Entourage is coming back for its final season on Sunday, and I'm sad to say I'm looking forward to it. The show had its heyday a good 5 years ago, and is now considered lame.
But Entourage has had a bit of a rebirth in my house, because reruns of it are on Channel 5 every night at midnight. Thus, I've probably watched the entire series end to end about 4 times in the last couple months.
Incidentally, that proves the notion that shows really do need 100 episodes before hitting syndication. Entourage has 88, and it's a matter of weeks before you've seen every episode twice and are sick of it. "Friends" and "90210" on the other hand, are enjoyable marathons through a decade of clothes and hairstyles and aging. The gang graduates from California University just as Andrea Zuckerman is hitting menopause.
It's weird to think that Entourage came out just a year after "The OC", which has been long gone for awhile now. They both used the word "bitch" to grab the public's imagination, but HBO's smaller seasons allowed E and Company to stick around past its prime.
The show has many faults. Adrian Grenier for one. And though some people love Kevin Dillon's performance as Johnny Drama, I can never decide if he's the worst actor in the world or just the worst actor in the Chase family.
I hated when Vince was broke, and I hated it even more last season when he suddenly became a daredevil drug addict, brought about by the dumbest, tamest looking stunt in the history of film.
The show is not supposed to be about struggle. That's kind of the opposite of the entire point.
It will never be remembered as one of the great shows, but I think it's underrated, and I'll tell you why:
It is very difficult to do a show about Hollywood. First of all, it's inherently uncool. Secondly, you'll never get it right. And third, it's been done and who cares.
Probably the best show about "the business" was a show on Fox called "Action", starring Jay Mohr of all people. They absolutely nailed it. So it was promptly canceled after 13 episodes.
People didn't want to see that stuff.
Looking back on it now, it was really funny, but really depressing. And it wasn't fun. Entourage, for all of its issues, is fun. And its biggest weakness is also its greatest strength: it doesn't try too hard.
That's what I love about it. It doesn't really try. It could easily have a lot more jokes. But it doesn't go for them. It could have a lot more drama, but it doesn't go for that either (although when it does, it's awful: see Vince's drug addiction).
The result of all of this not trying is one of the fastest half hours on television. The great thing about Entourage is even when it's not good, it's over quickly. And it's no harm done.
On the other hand, an episode of Wilfred can be the longest 30 minutes of your life.
So I started thinking that Entourage is the kind of show I want to write. Not a show about Hollywood, but a half hour that doesn't need 3 jokes a page. Just some characters you care about, an interesting story in a fun world, a little escapism, some humor, some drama, but no Johnny Drama.

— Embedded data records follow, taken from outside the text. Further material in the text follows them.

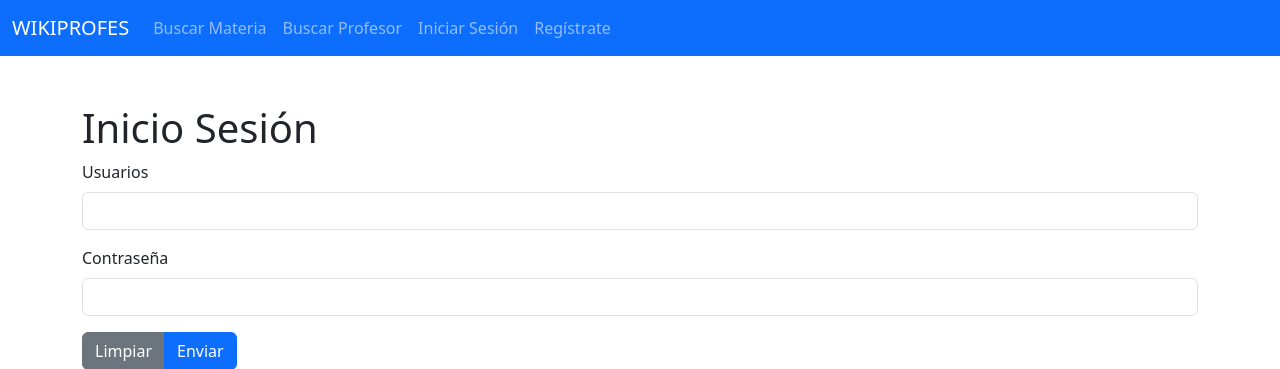
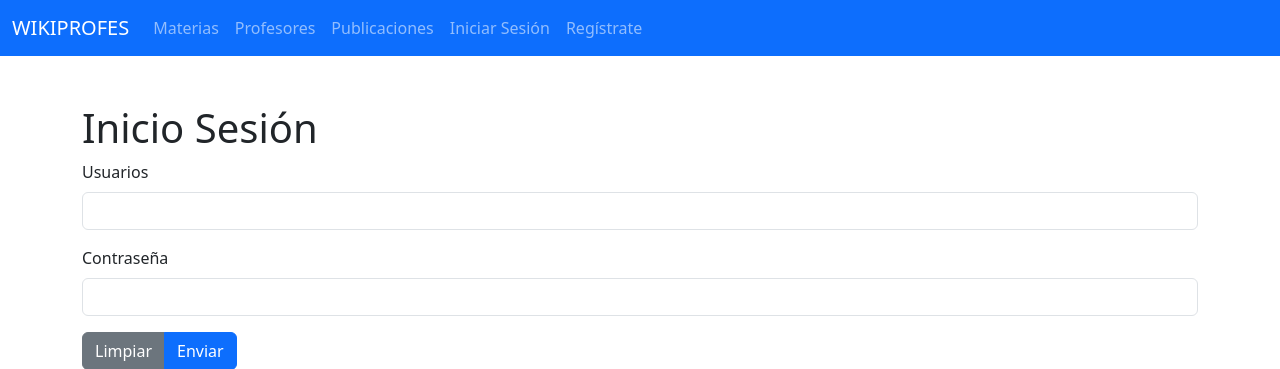
Before and after one commit to oayala775/wikiprofes, a Django app: page /inicio in a window 1280 px wide. Shown: the top 369 px of the page. Run offline with Django 5.2, Linux system fonts and the light colour scheme.

Commit message:
corr: navbar items correction and it appears in all files by default

```diff
--- a/templates/base.html
+++ b/templates/base.html
@@ -10,8 +10,32 @@
 </head>
 
 <body>
+    <!-- Barra de Navegación -->
+    <nav class="navbar navbar-expand-lg navbar-dark bg-primary mb-4">
+        <div class="container-fluid">
+            <a class="navbar-brand" href="/">WIKIPROFES</a>
+            <button class="navbar-toggler" type="button" data-bs-toggle="collapse" data-bs-target="#navbarNavAltMarkup" aria-controls="navbarNavAltMarkup" aria-expanded="false" aria-label="Toggle navigation">
+                <span class="navbar-toggler-icon"></span>
+            </button>
+            <div class="collapse navbar-collapse" id="navbarNavAltMarkup">
+                <div class="navbar-nav">
+                    <a class="nav-link" href="">Materias</a>
+                    <a class="nav-link" href="">Profesores</a>
+                    <a class="nav-link" href="">Publicaciones</a>
+                    {% if user.is_authenticated %}
+                    <a class="nav-link" href="/logout">Cerrar Sesión</a>
+                    {% else %}
+                    <a class="nav-link" href="/inicio">Iniciar Sesión</a>
+                    <a class="nav-link" href="/registro">Regístrate</a>
+                    {% endif %}
+                </div>
+            </div>
+        </div>
+    </nav>
     {% block content %}
+
     {% endblock content %}
+
     {% block jscript %}
     {% endblock jscript %}
     <script src="https://cdn.jsdelivr.net/npm/bootstrap@5.3.3/dist/js/bootstrap.bundle.min.js" integrity="sha384-YvpcrYf0tY3lHB60NNkmXc5s9fDVZLESaAA55NDzOxhy9GkcIdslK1eN7N6jIeHz" crossorigin="anonymous"></script>
--- a/templates/usuario/inicio_sesion.html
+++ b/templates/usuario/inicio_sesion.html
@@ -5,28 +5,6 @@
 {% endblock title %}
 
 {% block content %}
-
-<!-- Barra de Navegación -->
-<nav class="navbar navbar-expand-lg navbar-dark bg-primary mb-4">
-  <div class="container-fluid">
-      <a class="navbar-brand" href="/">WIKIPROFES</a>
-      <button class="navbar-toggler" type="button" data-bs-toggle="collapse" data-bs-target="#navbarNavAltMarkup" aria-controls="navbarNavAltMarkup" aria-expanded="false" aria-label="Toggle navigation">
-          <span class="navbar-toggler-icon"></span>
-      </button>
-      <div class="collapse navbar-collapse" id="navbarNavAltMarkup">
-          <div class="navbar-nav">
-              <a class="nav-link" href="">Buscar Materia</a>
-              <a class="nav-link" href="">Buscar Profesor</a>
-              {% if user.is_authenticated %}
-              <a class="nav-link" href="/logout">Cerrar Sesión</a>
-              {% else %}
-              <a class="nav-link" href="/inicio">Iniciar Sesión</a>
-              <a class="nav-link" href="/registro">Regístrate</a>
-              {% endif %}
-          </div>
-      </div>
-  </div>
-</nav>
 
 <section>
     <div class="container mt-5">
```
Also changed, not shown: templates/publicacion/index.html (+0 -23 lines), templates/publicacion/profesor.html (+0 -23 lines), templates/usuario/registro.html (+0 -21 lines).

I would like more shows like that on TV, because I'm tired of half hours that are just a bunch of jokes being forced down my throat.
Unfortunately, TV is heading in the opposite direction. When I go around and meet with the networks or pitch them things, most of them are looking for "stand alone" half hours. They want shows that that have no continuous story line, like "It's Always Sunny" or "Louie".
That's not what I like. I like Sam and Diane on Cheers, Ross and Rachel on Friends, or Vince and E trying to get Medellin made. There's a thread there. You want to watch the next episode to see what happens to the characters, not the next set of jokes. In fact, if you go back and watch Entourage they usually end an episode with a tiny twist, an "oh shit" moment that is a mini cliffhanger that makes you curious to see where things are heading.
I could give a shit about all of the one liners the "It's Always Sunny" crew is going to make about retards in their one retard episode. I've done enough retard jokes in my day, I don't need to hear anymore. It's boring.
So I wrote a show like that. But when I pitch it, I don't mention that it aspires to Entourage. Why? Because that would be embarrassing.